Even if freedom means “not having the government all up in our business,” how does that play out without one person’s liberating deregulation simply moving the cost to someone else? And how hypocritical is it for the party that prides itself on literally having “Freedom Caucuses” that are working hard to take legal marriage away from people they don’t like, prevent private businesses from providing certain benefits to employees, or even restraining a whole non-criminal class of people from crossing state borders?
One might retreat, then, to a populist position, seeking the most freedom for the most people by citing majority rule in a democracy as the closest realistic approach to perfection. It’s hard to find a faction currently in power which doesn’t support this concept, even if they’re not, strictly speaking, democratically inclined. Minority parties rightly object, reminding us that majority-rule democracy is two wolves and a lamb voting on the dinner menu. Or as some put it, “we’re not free until all of us are free.”
There’s a metaphor, attributed to Isaac Asimov (or perhaps Ivan Kasanov), about bathrooms. It goes like this: if you live by yourself, you can go to the bathroom anytime, and sit there as long as you want. However, if another person moves in with you, your “bathroom freedom” is limited. Live with a lot of people, and it’s even further diminished; before long, people will be banging on the door and there might have to be a bathroom schedule. The more people we have around us, the more we have to consider others in the equation.

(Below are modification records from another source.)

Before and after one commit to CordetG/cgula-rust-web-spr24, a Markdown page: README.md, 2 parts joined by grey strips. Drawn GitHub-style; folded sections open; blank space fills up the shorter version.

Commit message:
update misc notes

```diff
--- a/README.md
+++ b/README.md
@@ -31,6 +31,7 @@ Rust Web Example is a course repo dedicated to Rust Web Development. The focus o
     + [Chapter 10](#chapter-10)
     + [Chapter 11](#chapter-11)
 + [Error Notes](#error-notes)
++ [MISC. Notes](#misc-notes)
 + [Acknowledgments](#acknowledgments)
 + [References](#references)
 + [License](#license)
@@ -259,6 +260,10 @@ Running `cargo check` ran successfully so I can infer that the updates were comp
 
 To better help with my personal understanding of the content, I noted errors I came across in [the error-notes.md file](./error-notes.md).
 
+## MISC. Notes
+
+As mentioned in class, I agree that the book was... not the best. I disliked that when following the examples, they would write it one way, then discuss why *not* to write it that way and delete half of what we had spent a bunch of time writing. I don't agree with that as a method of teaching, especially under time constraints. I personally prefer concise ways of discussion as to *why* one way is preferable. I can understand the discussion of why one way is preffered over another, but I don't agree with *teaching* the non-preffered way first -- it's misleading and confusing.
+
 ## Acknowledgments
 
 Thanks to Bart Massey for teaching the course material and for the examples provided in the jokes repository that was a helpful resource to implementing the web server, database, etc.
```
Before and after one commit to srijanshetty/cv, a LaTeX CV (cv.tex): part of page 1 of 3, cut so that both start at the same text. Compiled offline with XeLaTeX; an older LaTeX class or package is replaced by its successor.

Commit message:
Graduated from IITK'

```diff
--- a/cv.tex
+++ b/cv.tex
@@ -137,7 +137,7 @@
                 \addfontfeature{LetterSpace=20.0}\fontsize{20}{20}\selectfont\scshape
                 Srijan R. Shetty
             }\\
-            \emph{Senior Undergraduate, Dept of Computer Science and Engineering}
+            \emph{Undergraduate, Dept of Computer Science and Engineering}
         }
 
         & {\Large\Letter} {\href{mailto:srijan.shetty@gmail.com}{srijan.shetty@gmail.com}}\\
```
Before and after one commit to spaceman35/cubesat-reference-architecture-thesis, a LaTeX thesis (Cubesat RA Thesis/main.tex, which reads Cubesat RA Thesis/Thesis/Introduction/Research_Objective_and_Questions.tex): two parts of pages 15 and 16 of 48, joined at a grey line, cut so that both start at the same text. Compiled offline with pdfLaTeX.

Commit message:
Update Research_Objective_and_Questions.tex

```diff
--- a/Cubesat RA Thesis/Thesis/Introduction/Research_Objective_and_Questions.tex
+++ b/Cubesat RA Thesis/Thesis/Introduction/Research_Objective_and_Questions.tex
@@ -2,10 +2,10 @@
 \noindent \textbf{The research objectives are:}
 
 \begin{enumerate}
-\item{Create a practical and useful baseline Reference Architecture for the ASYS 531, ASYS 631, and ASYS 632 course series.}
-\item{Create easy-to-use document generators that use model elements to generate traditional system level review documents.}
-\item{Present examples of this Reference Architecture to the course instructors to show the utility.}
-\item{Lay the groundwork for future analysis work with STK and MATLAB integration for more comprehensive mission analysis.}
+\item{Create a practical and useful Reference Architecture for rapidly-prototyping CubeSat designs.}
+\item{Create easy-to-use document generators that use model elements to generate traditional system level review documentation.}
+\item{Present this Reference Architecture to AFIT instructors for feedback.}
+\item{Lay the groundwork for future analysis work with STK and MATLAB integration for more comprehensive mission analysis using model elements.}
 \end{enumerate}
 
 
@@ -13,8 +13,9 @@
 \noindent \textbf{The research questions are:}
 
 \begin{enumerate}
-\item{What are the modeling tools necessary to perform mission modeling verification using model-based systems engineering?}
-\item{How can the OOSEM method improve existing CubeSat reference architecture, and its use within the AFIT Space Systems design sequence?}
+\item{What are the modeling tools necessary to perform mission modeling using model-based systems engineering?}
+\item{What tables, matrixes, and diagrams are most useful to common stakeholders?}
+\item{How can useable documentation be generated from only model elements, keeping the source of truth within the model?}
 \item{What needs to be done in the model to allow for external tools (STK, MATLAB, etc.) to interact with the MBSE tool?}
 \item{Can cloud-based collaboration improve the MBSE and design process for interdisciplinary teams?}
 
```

Liberty can never be absolute. It’s not all about you or me, it’s also about those who aren’t free to go out in public because others are exercising their “freedom” to go maskless during a public health crisis. Are you free if getting sick means choosing between dying, begging strangers for money, or losing your home? Is it living without fear or coercion if fact-based reporting can be fatal, a popular vote can nullify your marriage, you’re more likely to be killed by police, or you can’t drink the water? How free are any of us, living through all these converging crises, anyway? Maybe freedom really is about having nothing left to lose.
However, what if we could reimagine a more mature definition of freedom, one that concentrates less on being able to have your way no matter how many other people are harmed, while protecting even unpopular minorities against the tyranny of the majority? That’s where the anarchists come in. Contrary to the hype, anarchism isn’t simply chaos. It’s the belief that reasonable people can organize themselves to meet their own needs and those of their community without resorting to top-down, coercive power structures and without being destroyed by the tolerance paradox. Sounds like a worthy goal to me.
Maintaining maximal freedom isn’t for the lazy. It takes active thinking, instead of outsourcing one’s conclusions to politicians, business leaders and other talking heads. It requires real commitment to the idea that even people we don’t like deserve the same treatment we want for ourselves. A fair amount of self-restraint, responsibility and rulemaking is necessary, in ways that may not feel like freedom. And it takes action to maintain a standard of living that allows all of us to move beyond immediate fear for our wellbeing and the chance that the power-hungry will take advantage of our natural needs. That’s a lot to ask. Maybe that’s why it’s so hard to sustain a truly free society, instead of the one we have.